EXERCISE GOAL –
Those lines of the data that hold the word "tools" are to be copied out.

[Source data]
○ ○ ○ ○ ○ ○ ○

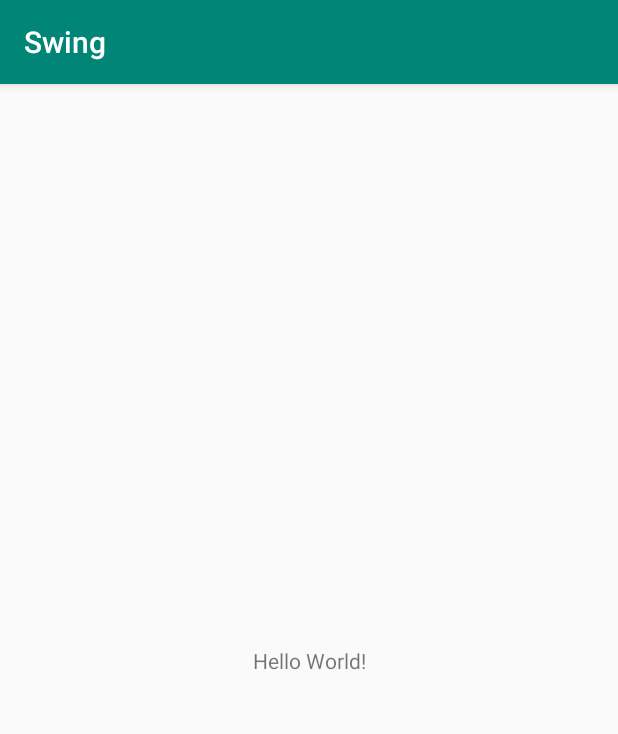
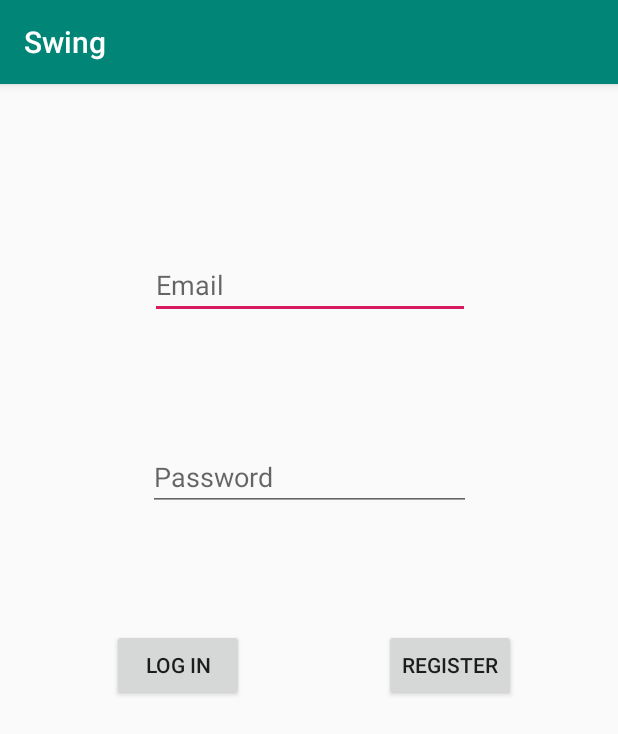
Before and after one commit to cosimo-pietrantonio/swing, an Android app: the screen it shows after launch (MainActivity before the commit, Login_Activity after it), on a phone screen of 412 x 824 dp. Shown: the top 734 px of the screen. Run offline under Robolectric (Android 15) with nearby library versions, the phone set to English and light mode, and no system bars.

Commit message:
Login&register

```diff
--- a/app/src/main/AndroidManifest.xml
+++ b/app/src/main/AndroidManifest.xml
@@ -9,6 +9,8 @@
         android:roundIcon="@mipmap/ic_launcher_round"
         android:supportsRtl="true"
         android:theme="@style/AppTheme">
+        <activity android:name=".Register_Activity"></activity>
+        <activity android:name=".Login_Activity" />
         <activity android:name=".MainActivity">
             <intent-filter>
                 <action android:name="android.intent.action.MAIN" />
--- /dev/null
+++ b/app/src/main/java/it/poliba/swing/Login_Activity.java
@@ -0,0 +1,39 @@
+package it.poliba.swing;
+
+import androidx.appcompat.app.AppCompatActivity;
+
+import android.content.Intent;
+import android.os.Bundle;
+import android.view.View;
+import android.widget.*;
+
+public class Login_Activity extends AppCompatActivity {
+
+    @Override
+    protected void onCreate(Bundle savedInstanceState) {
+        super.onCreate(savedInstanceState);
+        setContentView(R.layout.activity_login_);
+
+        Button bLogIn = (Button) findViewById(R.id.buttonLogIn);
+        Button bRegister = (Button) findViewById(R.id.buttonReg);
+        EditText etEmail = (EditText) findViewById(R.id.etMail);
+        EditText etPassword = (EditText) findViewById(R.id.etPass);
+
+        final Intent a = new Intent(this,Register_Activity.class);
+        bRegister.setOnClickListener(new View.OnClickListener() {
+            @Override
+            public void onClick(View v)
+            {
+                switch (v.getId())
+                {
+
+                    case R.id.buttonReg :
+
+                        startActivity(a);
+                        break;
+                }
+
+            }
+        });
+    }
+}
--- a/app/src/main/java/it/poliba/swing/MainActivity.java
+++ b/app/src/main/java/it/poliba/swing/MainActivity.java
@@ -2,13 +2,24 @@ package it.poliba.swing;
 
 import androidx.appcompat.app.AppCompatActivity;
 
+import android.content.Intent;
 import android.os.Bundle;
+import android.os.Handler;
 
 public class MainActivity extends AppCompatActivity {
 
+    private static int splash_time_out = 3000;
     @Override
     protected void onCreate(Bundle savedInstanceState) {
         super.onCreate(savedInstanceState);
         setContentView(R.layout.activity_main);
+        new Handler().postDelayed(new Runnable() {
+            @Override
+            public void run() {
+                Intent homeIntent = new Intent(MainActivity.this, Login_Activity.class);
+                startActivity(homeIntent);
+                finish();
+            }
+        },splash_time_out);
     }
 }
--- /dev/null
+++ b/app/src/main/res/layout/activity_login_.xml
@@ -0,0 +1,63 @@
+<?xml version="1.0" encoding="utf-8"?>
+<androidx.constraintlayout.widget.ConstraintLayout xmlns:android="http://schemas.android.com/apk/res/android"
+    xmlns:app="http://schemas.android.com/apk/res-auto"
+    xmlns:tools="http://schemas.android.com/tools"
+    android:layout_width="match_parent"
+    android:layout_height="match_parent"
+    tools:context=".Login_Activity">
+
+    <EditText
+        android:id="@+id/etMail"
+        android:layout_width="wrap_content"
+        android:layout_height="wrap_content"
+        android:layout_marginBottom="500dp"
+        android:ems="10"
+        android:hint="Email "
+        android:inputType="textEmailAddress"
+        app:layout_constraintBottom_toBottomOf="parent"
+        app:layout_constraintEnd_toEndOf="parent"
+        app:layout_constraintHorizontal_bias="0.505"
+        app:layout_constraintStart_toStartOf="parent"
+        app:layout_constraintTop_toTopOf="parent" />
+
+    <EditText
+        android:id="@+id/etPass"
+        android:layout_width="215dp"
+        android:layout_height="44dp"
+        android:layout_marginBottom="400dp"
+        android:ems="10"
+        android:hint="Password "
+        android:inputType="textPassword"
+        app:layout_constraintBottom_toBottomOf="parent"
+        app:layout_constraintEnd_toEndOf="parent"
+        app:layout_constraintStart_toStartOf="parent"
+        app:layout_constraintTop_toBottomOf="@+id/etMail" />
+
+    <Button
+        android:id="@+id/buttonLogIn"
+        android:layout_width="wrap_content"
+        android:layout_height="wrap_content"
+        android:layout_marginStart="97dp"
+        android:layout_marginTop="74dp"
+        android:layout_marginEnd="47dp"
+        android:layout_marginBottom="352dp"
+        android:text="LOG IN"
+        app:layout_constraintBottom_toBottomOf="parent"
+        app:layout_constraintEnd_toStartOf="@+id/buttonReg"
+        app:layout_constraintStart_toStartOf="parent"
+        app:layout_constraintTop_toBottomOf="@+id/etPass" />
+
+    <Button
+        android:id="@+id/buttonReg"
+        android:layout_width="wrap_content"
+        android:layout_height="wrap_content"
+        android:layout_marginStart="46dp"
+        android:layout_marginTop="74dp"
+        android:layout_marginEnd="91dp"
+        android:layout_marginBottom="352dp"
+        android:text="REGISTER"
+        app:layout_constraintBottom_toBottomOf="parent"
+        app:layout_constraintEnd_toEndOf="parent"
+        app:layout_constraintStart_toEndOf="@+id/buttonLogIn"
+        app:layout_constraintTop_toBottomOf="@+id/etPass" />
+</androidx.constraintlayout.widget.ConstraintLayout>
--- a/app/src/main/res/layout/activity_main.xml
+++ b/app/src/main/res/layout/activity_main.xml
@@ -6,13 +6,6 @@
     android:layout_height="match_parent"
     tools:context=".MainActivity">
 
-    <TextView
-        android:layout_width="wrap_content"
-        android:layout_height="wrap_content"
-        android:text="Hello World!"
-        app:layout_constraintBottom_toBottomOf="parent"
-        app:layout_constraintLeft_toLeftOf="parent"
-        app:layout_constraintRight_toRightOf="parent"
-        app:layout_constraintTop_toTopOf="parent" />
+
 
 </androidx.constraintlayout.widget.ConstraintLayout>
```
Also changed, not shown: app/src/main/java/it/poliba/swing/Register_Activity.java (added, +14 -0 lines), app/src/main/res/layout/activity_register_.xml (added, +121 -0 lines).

○ ○ ○ ○ ○ ○ ○

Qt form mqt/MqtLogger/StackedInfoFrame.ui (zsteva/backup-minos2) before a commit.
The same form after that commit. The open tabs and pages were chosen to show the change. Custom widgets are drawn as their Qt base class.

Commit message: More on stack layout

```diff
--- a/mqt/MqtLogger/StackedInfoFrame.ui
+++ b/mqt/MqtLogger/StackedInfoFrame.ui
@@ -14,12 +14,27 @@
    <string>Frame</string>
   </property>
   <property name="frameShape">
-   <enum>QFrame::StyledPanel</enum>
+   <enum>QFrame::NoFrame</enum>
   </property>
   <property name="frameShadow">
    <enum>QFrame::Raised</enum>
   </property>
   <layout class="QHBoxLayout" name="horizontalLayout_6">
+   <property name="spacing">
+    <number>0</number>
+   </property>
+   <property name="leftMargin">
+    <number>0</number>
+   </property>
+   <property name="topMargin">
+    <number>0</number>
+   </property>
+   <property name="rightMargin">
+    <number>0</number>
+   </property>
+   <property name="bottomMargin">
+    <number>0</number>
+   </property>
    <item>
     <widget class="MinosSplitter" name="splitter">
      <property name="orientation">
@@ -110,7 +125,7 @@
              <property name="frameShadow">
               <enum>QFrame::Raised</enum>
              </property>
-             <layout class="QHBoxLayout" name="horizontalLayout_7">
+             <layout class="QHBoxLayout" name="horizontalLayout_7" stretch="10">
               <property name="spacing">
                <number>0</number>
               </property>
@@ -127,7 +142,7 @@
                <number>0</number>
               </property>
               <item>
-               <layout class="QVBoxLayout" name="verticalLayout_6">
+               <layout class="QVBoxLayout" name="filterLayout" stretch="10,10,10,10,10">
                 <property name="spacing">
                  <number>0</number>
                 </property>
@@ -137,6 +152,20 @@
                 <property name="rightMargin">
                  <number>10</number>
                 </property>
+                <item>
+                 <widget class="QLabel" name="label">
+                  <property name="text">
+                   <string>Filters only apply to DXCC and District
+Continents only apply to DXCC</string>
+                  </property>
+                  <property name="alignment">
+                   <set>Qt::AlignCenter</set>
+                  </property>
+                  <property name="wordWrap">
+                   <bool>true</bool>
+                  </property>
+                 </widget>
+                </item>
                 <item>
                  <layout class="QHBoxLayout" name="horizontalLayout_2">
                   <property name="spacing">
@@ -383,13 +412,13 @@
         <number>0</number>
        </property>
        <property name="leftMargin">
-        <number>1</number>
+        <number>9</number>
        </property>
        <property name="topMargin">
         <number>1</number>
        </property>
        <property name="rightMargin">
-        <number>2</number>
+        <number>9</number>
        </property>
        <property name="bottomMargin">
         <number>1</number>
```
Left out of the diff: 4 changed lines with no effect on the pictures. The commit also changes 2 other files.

○ ○ ○ ○ ○ ○ ○

ANSWER TO THIS TASK –
+    xmlns:tools="http://schemas.android.com/tools"
+    tools:context=".Login_Activity">
     tools:context=".MainActivity">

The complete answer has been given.